2. 6. A brand new human organ has been classified. Researchers have given the nod to the mesentery - an organ that's been hiding in plain sight in our digestive system this whole time. But that's only half the story, because we're still not sure exactly what it does.
No one since Michael Haneke has enjoyed cinematically dissecting social conventions as much as Greek film-maker Yorgos Lanthimos. His The Lobster took Cannes by storm two years ago with its scathing look at a society that turns adults into animals if they cannot find a romantic partner within 45 days – it was our world but pushed toward the outermost limits of groupthink and conformity. Now he’s back with The Killing of a Sacred Deer, a domestic thriller about a surgeon (Colin Farrell) and his wife (Nicole Kidman), also a doctor, who befriends a fatherless teen named Martin. The boy seems determined to expose the family’s secrets and unmask a terrible trauma from their past. Is this film about how domestic (and perhaps societal) tranquility sometimes depends on shared, agreed-upon lies? Either way, prepare to be unnerved. Released November 9 in Denmark, November 16 in Russia and November 30 in China's Hong Kong. (Credit: A24)

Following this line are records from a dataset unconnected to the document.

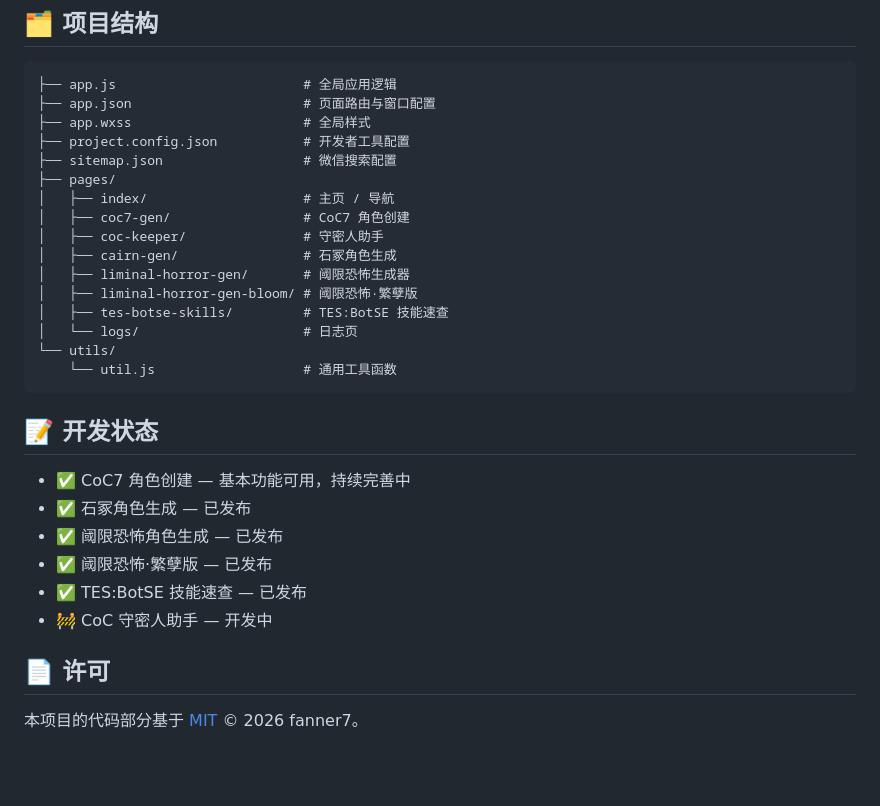
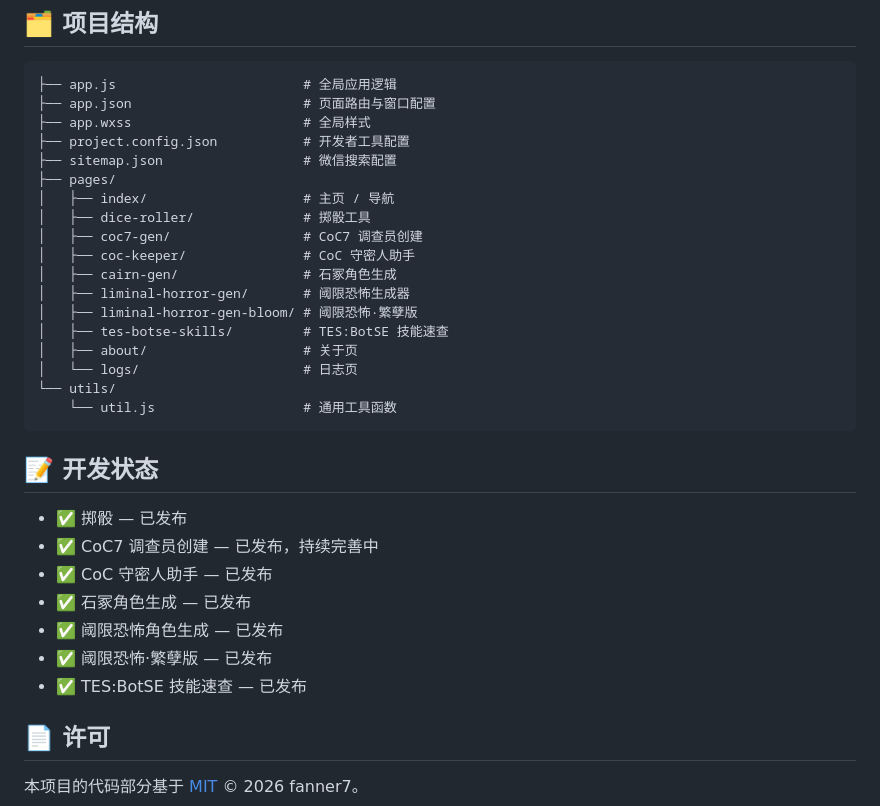
Before and after one commit to fanner7/tabletop-adventure-tools-miniprogram, a Markdown page: README.md, the part around one of its changes. GitHub-like rendering; blank space fills up the shorter version.

```diff
--- a/README.md
+++ b/README.md
@@ -37,12 +51,14 @@
 ├── sitemap.json                  # 微信搜索配置
 ├── pages/
 │   ├── index/                    # 主页 / 导航
-│   ├── coc7-gen/                 # CoC7 角色创建
-│   ├── coc-keeper/               # 守密人助手
+│   ├── dice-roller/              # 掷骰工具
+│   ├── coc7-gen/                 # CoC7 调查员创建
+│   ├── coc-keeper/               # CoC 守密人助手
 │   ├── cairn-gen/                # 石冢角色生成
 │   ├── liminal-horror-gen/       # 阈限恐怖生成器
 │   ├── liminal-horror-gen-bloom/ # 阈限恐怖·繁孽版
 │   ├── tes-botse-skills/         # TES:BotSE 技能速查
+│   ├── about/                    # 关于页
 │   └── logs/                     # 日志页
 └── utils/
     └── util.js                   # 通用工具函数
@@ -50,12 +66,13 @@
 
 ## 📝 开发状态
 
-- ✅ CoC7 角色创建 — 基本功能可用，持续完善中
+- ✅ 掷骰 — 已发布
+- ✅ CoC7 调查员创建 — 已发布，持续完善中
+- ✅ CoC 守密人助手 — 已发布
 - ✅ 石冢角色生成 — 已发布
 - ✅ 阈限恐怖角色生成 — 已发布
 - ✅ 阈限恐怖·繁孽版 — 已发布
 - ✅ TES:BotSE 技能速查 — 已发布
-- 🚧 CoC 守密人助手 — 开发中
 
 ## 📄 许可
 
```
Also changed, not shown: other parts of README.md (+20 -6 lines), mpcode.jpg (added).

"Moreover, most Chinese families only have one child, so many of us return to China because we want to stay close to our family and friends," said a student surnamed Su, who gave up his job in the UK and returned to take care of his mother in China.